The 6150 was only marginally underpowered when it was first released, but suffered from lack of upgrade until close to the end of it's life (about 5 years) when the 6150-135 deskside and 6151-115 desktop systems were produced. The product numbers followed the IBM PC line (the original IBM PC was a 5150), and the initial development was for the PC division to produce a RISC based PC.
But without the 801 processor (which has been argued by some as being the first commercially available RISC processor), there would have been no RS/6000, PowerPC, RS64, POWER, or CELL products (or, in fact, the 9371 deskside mainframe, or some of the current crop of zSeries systems that use POWER processor offshoots).
I always thought the the dial and button boxes were quite a neat idea, and I saw them used to great effect with CAD for zoom and pan operations. How well they were used was largely dependent on how much effort was put into installing it into the workstation (desk - not computer).
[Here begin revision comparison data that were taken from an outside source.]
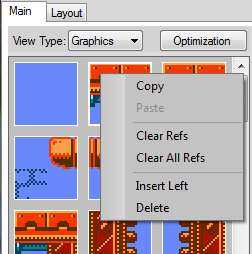
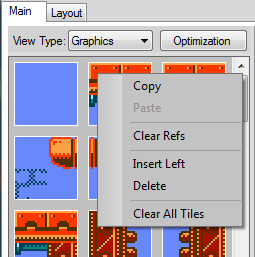
MAPeD: tile operations: "Clear All Refs" renamed to "Clear All Tiles"

diff --git a/src/MAPeD/src/MainForm.Designer.cs b/src/MAPeD/src/MainForm.Designer.cs
@@ -207,6 +207,7 @@ namespace MAPeD
 			this.CheckBoxTileEditorLock = new System.Windows.Forms.CheckBox();
 			this.PBoxTilePreview = new System.Windows.Forms.PictureBox();
 			this.TabScreenEditor = new System.Windows.Forms.TabPage();
+			this.BtnPatterns = new System.Windows.Forms.Button();
 			this.BtnTilesBlocks = new System.Windows.Forms.Button();
 			this.groupBox8 = new System.Windows.Forms.GroupBox();
 			this.RBtnScreenEditModeLayout = new System.Windows.Forms.RadioButton();
@@ -318,10 +319,11 @@ namespace MAPeD
 			this.pasteTileToolStripMenuItem = new System.Windows.Forms.ToolStripMenuItem();
 			this.separatorToolStripMenuItem4 = new System.Windows.Forms.ToolStripSeparator();
 			this.clearTileToolStripMenuItem = new System.Windows.Forms.ToolStripMenuItem();
-			this.clearAllTileToolStripMenuItem = new System.Windows.Forms.ToolStripMenuItem();
 			this.toolStripSeparator21 = new System.Windows.Forms.ToolStripSeparator();
 			this.insertLeftTileToolStripMenuItem = new System.Windows.Forms.ToolStripMenuItem();
 			this.deleteTileToolStripMenuItem3 = new System.Windows.Forms.ToolStripMenuItem();
+			this.toolStripSeparator28 = new System.Windows.Forms.ToolStripSeparator();
+			this.clearAllTilesToolStripMenuItem = new System.Windows.Forms.ToolStripMenuItem();
 			this.ContextMenuBlocksList = new System.Windows.Forms.ContextMenuStrip(this.components);
 			this.copyBlockToolStripMenuItem = new System.Windows.Forms.ToolStripMenuItem();
 			this.pasteBlockCloneToolStripMenuItem = new System.Windows.Forms.ToolStripMenuItem();
@@ -343,7 +345,6 @@ namespace MAPeD
 			this.toolStripMenuItem2 = new System.Windows.Forms.ToolStripMenuItem();
 			this.colorDialogEntity = new System.Windows.Forms.ColorDialog();
 			this.EntityLoadBitmap_openFileDialog = new System.Windows.Forms.OpenFileDialog();
-			this.BtnPatterns = new System.Windows.Forms.Button();
 			this.ContextMenuEntitiesTreeGroup.SuspendLayout();
 			this.MenuStrip.SuspendLayout();
 			this.tabControlMainLayout.SuspendLayout();
@@ -1937,6 +1938,16 @@ namespace MAPeD
 			this.TabScreenEditor.TabIndex = 1;
 			this.TabScreenEditor.Text = "Screens";
 			// 
+			// BtnPatterns
+			// 
+			this.BtnPatterns.Location = new System.Drawing.Point(678, 106);
+			this.BtnPatterns.Name = "BtnPatterns";
+			this.BtnPatterns.Size = new System.Drawing.Size(80, 23);
+			this.BtnPatterns.TabIndex = 53;
+			this.BtnPatterns.Text = "Patterns";
+			this.BtnPatterns.UseVisualStyleBackColor = true;
+			this.BtnPatterns.Click += new System.EventHandler(this.BtnPatternsClick_Event);
+			// 
 			// BtnTilesBlocks
 			// 
 			this.BtnTilesBlocks.Location = new System.Drawing.Point(678, 78);
@@ -3063,64 +3074,70 @@ namespace MAPeD
 									this.pasteTileToolStripMenuItem,
 									this.separatorToolStripMenuItem4,
 									this.clearTileToolStripMenuItem,
-									this.clearAllTileToolStripMenuItem,
 									this.toolStripSeparator21,
 									this.insertLeftTileToolStripMenuItem,
-									this.deleteTileToolStripMenuItem3});
+									this.deleteTileToolStripMenuItem3,
+									this.toolStripSeparator28,
+									this.clearAllTilesToolStripMenuItem});
 			this.ContextMenuTilesList.Name = "ContextMenuTilesList";
-			this.ContextMenuTilesList.Size = new System.Drawing.Size(144, 148);
+			this.ContextMenuTilesList.Size = new System.Drawing.Size(153, 176);
 			// 
 			// copyTileToolStripMenuItem
 			// 
 			this.copyTileToolStripMenuItem.Name = "copyTileToolStripMenuItem";
-			this.copyTileToolStripMenuItem.Size = new System.Drawing.Size(143, 22);
+			this.copyTileToolStripMenuItem.Size = new System.Drawing.Size(152, 22);
 			this.copyTileToolStripMenuItem.Text = "Copy";
 			this.copyTileToolStripMenuItem.Click += new System.EventHandler(this.CopyTileToolStripMenuItemClick_Event);
 			// 
 			// pasteTileToolStripMenuItem
 			// 
 			this.pasteTileToolStripMenuItem.Name = "pasteTileToolStripMenuItem";
-			this.pasteTileToolStripMenuItem.Size = new System.Drawing.Size(143, 22);
+			this.pasteTileToolStripMenuItem.Size = new System.Drawing.Size(152, 22);
 			this.pasteTileToolStripMenuItem.Text = "Paste";
 			this.pasteTileToolStripMenuItem.Click += new System.EventHandler(this.PasteTileToolStripMenuItemClick_Event);
 			// 
 			// separatorToolStripMenuItem4
 			// 
 			this.separatorToolStripMenuItem4.Name = "separatorToolStripMenuItem4";
-			this.separatorToolStripMenuItem4.Size = new System.Drawing.Size(140, 6);
+			this.separatorToolStripMenuItem4.Size = new System.Drawing.Size(149, 6);
 			// 
 			// clearTileToolStripMenuItem
 			// 
 			this.clearTileToolStripMenuItem.Name = "clearTileToolStripMenuItem";
-			this.clearTileToolStripMenuItem.Size = new System.Drawing.Size(143, 22);
+			this.clearTileToolStripMenuItem.Size = new System.Drawing.Size(152, 22);
 			this.clearTileToolStripMenuItem.Text = "Clear Refs";
 			this.clearTileToolStripMenuItem.Click += new System.EventHandler(this.ClearTileToolStripMenuItemClick_Event);
-			// 
-			// clearAllTileToolStripMenuItem
-			// 
-			this.clearAllTileToolStripMenuItem.Name = "clearAllTileToolStripMenuItem";
-			this.clearAllTileToolStripMenuItem.Size = new System.Drawing.Size(143, 22);
-			this.clearAllTileToolStripMenuItem.Text = "Clear All Refs";
-			this.clearAllTileToolStripMenuItem.Click += new System.EventHandler(this.ClearAllTileToolStripMenuItemClick_Event);
 			// 
 			// toolStripSeparator21
 			// 
 			this.toolStripSeparator21.Name = "toolStripSeparator21";
-			this.toolStripSeparator21.Size = new System.Drawing.Size(140, 6);
+			this.toolStripSeparator21.Size = new System.Drawing.Size(149, 6);
 			// 
 			// insertLeftTileToolStripMenuItem
 			// 
 			this.insertLeftTileToolStripMenuItem.Name = "insertLeftTileToolStripMenuItem";
-			this.insertLeftTileToolStripMenuItem.Size = new System.Drawing.Size(143, 22);
+			this.insertLeftTileToolStripMenuItem.Size = new System.Drawing.Size(152, 22);
 			this.insertLeftTileToolStripMenuItem.Text = "Insert Left";
 			this.insertLeftTileToolStripMenuItem.Click += new System.EventHandler(this.InsertLeftTileToolStripMenuItemClick_Event);
 			// 
 			// deleteTileToolStripMenuItem3
 			// 
 			this.deleteTileToolStripMenuItem3.Name = "deleteTileToolStripMenuItem3";
-			this.deleteTileToolStripMenuItem3.Size = new System.Drawing.Size(143, 22);
+			this.deleteTileToolStripMenuItem3.Size = new System.Drawing.Size(152, 22);
 			this.deleteTileToolStripMenuItem3.Text = "Delete";
 			this.deleteTileToolStripMenuItem3.Click += new System.EventHandler(this.DeleteTileToolStripMenuItem3Click_Event);
+			// 
+			// toolStripSeparator28
+			// 
+			this.toolStripSeparator28.Name = "toolStripSeparator28";
+			this.toolStripSeparator28.Size = new System.Drawing.Size(149, 6);
+			// 
+			// clearAllTilesToolStripMenuItem
+			// 
+			this.clearAllTilesToolStripMenuItem.Name = "clearAllTilesToolStripMenuItem";
+			this.clearAllTilesToolStripMenuItem.Size = new System.Drawing.Size(152, 22);
+			this.clearAllTilesToolStripMenuItem.Text = "Clear All Tiles";
+			this.clearAllTilesToolStripMenuItem.Click += new System.EventHandler(this.ClearAllTileToolStripMenuItemClick_Event);
 			// 
 			// ContextMenuBlocksList
 			// 
@@ -3277,16 +3294,6 @@ namespace MAPeD
 			this.EntityLoadBitmap_openFileDialog.Title = "Load Entity Image";
 			this.EntityLoadBitmap_openFileDialog.FileOk += new System.ComponentModel.CancelEventHandler(this.EntityLoadBitmap_openFileDialogFileOk);
 			// 
-			// BtnPatterns
-			// 
-			this.BtnPatterns.Location = new System.Drawing.Point(678, 106);
-			this.BtnPatterns.Name = "BtnPatterns";
-			this.BtnPatterns.Size = new System.Drawing.Size(80, 23);
-			this.BtnPatterns.TabIndex = 53;
-			this.BtnPatterns.Text = "Patterns";
-			this.BtnPatterns.UseVisualStyleBackColor = true;
-			this.BtnPatterns.Click += new System.EventHandler(this.BtnPatternsClick_Event);
-			// 
 			// MainForm
 			// 
 			this.AutoScaleMode = System.Windows.Forms.AutoScaleMode.None;
@@ -3370,6 +3377,7 @@ namespace MAPeD
 			this.ResumeLayout(false);
 			this.PerformLayout();
 		}
+		private System.Windows.Forms.ToolStripSeparator toolStripSeparator28;
 		private System.Windows.Forms.Button BtnPatterns;
 		private System.Windows.Forms.Label label7;
 		private System.Windows.Forms.ComboBox ComboBoxEntityZoom;
@@ -3587,7 +3595,7 @@ namespace MAPeD
 		private System.Windows.Forms.Button BtnLayoutAddUpRow;
 		private System.Windows.Forms.ToolStripMenuItem clearRefsBlockToolStripMenuItem;
 		private System.Windows.Forms.SaveFileDialog Project_exportFileDialog;
-		private System.Windows.Forms.ToolStripMenuItem clearAllTileToolStripMenuItem;
+		private System.Windows.Forms.ToolStripMenuItem clearAllTilesToolStripMenuItem;
 		private System.Windows.Forms.ToolStripMenuItem clearTileToolStripMenuItem;
 		private System.Windows.Forms.ToolStripSeparator separatorToolStripMenuItem4;
 		private System.Windows.Forms.ToolStripMenuItem pasteTileToolStripMenuItem;

diff --git a/src/MAPeD/src/MainForm.cs b/src/MAPeD/src/MainForm.cs
@@ -1817,7 +1817,7 @@ namespace MAPeD
 		
 		void ClearAllTileToolStripMenuItemClick_Event(object sender, EventArgs e)
 		{
-			if( message_box( "Are you sure?\n\nWARNING: ALL the blocks references for all the tiles will be set to zero!", "Clear Tiles", MessageBoxButtons.YesNo, MessageBoxIcon.Question ) == DialogResult.Yes )
+			if( message_box( "Are you sure?\n\nWARNING: ALL the blocks references for all the tiles will be set to zero!", "Clear All Tiles", MessageBoxButtons.YesNo, MessageBoxIcon.Question ) == DialogResult.Yes )
 			{
 				tiles_data data = m_data_manager.get_tiles_data( m_data_manager.tiles_data_pos );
What you must remember was that this was an 80's designed system that looked its era, and should have been updated more frequently than it was. I can't remember how Sun 2 and 3 boxes looked at the time, but I'm sure that it was much less slick that the Sparc pizza boxes that appeared in the later.
Whilst it was possible to have async terminal and graphics head attached, it was not necessary. I had a 6150-135 fully populated with 24MB of memory (although it was only supposed to support 16) and 930MB of ESDI disk, with a Megapel adapter and 5081 model 1 17" display as my home UNIX system for several years.
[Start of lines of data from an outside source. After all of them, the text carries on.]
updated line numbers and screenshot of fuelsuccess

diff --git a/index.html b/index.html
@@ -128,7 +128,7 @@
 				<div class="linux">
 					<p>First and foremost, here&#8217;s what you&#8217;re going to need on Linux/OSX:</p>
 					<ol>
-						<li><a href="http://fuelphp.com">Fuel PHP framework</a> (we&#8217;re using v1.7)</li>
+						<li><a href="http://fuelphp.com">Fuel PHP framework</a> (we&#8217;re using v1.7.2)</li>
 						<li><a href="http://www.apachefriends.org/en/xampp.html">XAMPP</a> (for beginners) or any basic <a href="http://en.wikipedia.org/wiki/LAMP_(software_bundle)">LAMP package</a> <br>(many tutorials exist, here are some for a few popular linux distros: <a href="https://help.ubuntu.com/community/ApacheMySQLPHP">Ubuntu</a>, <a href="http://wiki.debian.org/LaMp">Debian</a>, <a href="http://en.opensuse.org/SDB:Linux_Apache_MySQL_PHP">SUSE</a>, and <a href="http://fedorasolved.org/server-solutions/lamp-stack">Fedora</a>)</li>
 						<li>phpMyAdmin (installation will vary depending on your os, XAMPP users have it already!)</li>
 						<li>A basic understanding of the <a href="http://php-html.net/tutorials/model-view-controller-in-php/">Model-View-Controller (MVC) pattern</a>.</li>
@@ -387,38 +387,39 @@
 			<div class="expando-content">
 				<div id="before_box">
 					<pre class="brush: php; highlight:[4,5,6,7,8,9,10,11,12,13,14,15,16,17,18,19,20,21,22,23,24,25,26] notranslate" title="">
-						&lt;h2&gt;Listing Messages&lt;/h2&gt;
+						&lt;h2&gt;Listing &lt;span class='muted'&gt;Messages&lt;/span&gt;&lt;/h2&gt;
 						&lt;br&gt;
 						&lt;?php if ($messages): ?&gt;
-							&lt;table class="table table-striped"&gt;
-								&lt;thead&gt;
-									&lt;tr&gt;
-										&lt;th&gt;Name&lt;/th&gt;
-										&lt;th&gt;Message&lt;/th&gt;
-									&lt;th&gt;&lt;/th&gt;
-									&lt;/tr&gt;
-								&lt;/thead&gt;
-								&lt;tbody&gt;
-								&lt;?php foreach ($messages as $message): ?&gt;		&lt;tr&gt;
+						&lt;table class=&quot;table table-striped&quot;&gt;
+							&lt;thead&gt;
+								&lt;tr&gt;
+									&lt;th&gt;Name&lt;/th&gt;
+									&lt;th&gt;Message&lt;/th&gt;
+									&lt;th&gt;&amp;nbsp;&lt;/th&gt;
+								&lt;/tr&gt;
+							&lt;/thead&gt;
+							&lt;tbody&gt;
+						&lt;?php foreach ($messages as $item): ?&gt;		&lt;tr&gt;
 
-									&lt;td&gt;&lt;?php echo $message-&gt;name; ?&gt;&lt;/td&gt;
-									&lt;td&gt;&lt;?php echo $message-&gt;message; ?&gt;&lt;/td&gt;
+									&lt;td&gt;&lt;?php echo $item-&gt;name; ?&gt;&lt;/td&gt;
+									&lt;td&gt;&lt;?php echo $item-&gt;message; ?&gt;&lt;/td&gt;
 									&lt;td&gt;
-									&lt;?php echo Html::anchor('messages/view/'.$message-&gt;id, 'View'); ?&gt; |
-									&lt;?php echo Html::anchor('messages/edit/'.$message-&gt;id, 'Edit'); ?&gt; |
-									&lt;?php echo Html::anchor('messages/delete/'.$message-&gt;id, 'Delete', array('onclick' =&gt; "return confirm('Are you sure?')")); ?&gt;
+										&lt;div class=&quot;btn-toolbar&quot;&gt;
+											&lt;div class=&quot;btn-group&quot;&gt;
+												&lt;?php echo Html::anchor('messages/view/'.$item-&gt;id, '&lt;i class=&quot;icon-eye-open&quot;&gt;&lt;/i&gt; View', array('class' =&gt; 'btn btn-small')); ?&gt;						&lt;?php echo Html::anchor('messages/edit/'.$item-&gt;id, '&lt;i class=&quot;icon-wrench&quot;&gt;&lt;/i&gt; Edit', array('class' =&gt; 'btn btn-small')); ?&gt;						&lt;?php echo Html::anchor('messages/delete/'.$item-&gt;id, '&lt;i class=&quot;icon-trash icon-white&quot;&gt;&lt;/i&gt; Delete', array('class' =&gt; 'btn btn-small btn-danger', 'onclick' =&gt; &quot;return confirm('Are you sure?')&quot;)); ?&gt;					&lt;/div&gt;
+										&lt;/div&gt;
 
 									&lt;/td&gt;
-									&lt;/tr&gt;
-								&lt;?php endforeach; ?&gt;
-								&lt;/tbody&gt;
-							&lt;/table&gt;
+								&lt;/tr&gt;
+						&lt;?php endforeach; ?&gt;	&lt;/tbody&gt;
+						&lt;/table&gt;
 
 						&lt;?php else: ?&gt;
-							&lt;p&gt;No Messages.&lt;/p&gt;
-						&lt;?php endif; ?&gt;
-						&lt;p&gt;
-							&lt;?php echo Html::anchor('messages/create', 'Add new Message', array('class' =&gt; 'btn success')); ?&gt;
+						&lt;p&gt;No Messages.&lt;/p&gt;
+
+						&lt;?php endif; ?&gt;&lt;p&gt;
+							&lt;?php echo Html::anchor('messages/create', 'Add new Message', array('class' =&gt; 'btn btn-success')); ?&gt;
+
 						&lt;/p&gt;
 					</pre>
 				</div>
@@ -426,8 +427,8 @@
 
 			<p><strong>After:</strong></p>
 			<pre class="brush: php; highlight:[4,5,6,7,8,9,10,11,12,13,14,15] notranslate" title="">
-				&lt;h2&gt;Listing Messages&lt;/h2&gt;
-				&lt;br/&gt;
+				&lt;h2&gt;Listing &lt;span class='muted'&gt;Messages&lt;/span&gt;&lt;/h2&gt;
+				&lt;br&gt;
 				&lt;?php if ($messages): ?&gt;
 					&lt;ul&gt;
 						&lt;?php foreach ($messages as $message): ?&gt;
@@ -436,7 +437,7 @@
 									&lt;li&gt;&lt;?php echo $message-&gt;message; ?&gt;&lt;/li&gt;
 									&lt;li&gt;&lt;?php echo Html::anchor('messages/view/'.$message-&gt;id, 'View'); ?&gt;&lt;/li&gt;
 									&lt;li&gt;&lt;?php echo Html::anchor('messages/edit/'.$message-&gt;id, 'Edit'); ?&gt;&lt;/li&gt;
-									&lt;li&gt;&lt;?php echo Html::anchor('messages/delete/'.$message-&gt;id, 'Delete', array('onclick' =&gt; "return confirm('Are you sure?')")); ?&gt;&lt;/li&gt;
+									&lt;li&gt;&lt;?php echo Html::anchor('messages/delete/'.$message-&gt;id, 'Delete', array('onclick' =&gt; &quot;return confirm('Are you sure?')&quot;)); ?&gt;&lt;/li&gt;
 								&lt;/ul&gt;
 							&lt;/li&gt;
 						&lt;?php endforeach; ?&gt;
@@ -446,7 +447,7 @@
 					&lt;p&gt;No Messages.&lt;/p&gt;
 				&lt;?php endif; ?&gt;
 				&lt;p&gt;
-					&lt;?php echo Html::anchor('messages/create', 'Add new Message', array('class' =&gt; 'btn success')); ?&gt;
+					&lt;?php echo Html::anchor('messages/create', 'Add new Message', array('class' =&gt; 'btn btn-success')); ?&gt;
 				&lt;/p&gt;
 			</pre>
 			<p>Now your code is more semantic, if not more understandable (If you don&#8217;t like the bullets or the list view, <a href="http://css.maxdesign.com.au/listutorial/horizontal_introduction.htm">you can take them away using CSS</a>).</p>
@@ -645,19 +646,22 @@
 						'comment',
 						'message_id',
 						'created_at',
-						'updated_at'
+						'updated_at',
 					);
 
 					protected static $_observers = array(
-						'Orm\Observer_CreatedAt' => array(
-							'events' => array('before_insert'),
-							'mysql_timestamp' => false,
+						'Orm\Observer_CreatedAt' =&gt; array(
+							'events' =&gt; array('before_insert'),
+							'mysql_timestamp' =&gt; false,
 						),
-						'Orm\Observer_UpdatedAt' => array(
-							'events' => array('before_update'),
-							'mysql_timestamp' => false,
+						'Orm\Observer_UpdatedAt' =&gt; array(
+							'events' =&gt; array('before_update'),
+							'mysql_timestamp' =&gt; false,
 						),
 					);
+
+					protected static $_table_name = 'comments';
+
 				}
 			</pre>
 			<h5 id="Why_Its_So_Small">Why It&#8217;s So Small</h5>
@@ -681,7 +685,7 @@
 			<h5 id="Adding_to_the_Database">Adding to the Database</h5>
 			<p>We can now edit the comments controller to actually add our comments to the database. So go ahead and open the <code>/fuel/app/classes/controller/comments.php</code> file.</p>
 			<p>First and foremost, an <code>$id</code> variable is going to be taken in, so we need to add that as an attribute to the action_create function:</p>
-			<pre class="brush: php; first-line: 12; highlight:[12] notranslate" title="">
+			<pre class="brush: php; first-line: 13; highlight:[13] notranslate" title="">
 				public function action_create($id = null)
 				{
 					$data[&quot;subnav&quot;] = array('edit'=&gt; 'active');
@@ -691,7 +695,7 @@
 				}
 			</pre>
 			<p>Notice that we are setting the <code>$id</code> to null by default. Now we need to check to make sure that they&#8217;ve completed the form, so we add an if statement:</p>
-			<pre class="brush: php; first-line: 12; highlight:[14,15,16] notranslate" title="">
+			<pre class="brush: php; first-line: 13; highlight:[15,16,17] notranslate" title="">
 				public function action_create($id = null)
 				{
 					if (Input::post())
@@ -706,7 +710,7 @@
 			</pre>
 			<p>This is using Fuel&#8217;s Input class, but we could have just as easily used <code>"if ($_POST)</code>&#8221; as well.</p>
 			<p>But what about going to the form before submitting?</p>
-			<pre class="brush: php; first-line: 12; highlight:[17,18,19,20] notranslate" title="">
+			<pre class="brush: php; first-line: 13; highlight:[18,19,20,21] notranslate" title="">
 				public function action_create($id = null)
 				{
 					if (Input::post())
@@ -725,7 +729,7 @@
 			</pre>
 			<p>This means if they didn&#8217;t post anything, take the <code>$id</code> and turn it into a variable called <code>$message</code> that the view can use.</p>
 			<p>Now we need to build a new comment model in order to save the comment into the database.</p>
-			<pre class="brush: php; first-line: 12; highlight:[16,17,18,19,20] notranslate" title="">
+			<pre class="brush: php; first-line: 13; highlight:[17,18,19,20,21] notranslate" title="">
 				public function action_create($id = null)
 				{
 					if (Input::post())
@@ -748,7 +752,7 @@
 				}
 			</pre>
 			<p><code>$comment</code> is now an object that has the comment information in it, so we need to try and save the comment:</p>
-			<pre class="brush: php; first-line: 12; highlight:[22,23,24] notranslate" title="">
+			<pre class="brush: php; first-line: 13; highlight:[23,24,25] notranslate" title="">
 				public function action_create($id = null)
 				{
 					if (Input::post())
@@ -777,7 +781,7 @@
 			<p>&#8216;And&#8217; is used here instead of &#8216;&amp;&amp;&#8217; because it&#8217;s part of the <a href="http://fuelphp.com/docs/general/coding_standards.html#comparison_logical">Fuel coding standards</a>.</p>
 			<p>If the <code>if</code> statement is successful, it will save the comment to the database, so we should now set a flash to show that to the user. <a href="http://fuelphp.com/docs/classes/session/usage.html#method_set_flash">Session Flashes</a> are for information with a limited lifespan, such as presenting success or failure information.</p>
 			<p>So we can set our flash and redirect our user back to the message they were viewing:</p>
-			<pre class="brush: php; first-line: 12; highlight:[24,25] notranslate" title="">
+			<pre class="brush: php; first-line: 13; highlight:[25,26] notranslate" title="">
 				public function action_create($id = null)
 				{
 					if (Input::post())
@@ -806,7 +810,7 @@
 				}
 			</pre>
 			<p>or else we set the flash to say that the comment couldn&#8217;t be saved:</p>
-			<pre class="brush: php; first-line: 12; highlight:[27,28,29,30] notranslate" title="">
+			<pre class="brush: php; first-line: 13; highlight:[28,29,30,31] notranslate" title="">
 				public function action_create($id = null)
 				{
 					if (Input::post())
The version of AIX sucked more than a bit (it was a non-paging SVR2 port in the days of SVR3 and BSD4.3), and it was built on a hardware abstraction layer called the VRM which isolated AIX from the hardware (for disk and memory allocation [the VRM did the paging providing AIX with a larger address space than the available memory - possibly the first Hypervisor outside of a Mainframe environment] and serial port configuration, anyone else remember the minidisk and devices commands).
Boy, was it noisy, and the 5081 screen was sooooooo heavy (it had a lump of concrete in it to counterbalence the weight of the display tube). I gave it away to a computing museum (complete with a full set of 30ish install floppies and manuals) when I decided that Linux was a better way of having a UNIX-like OS in the house.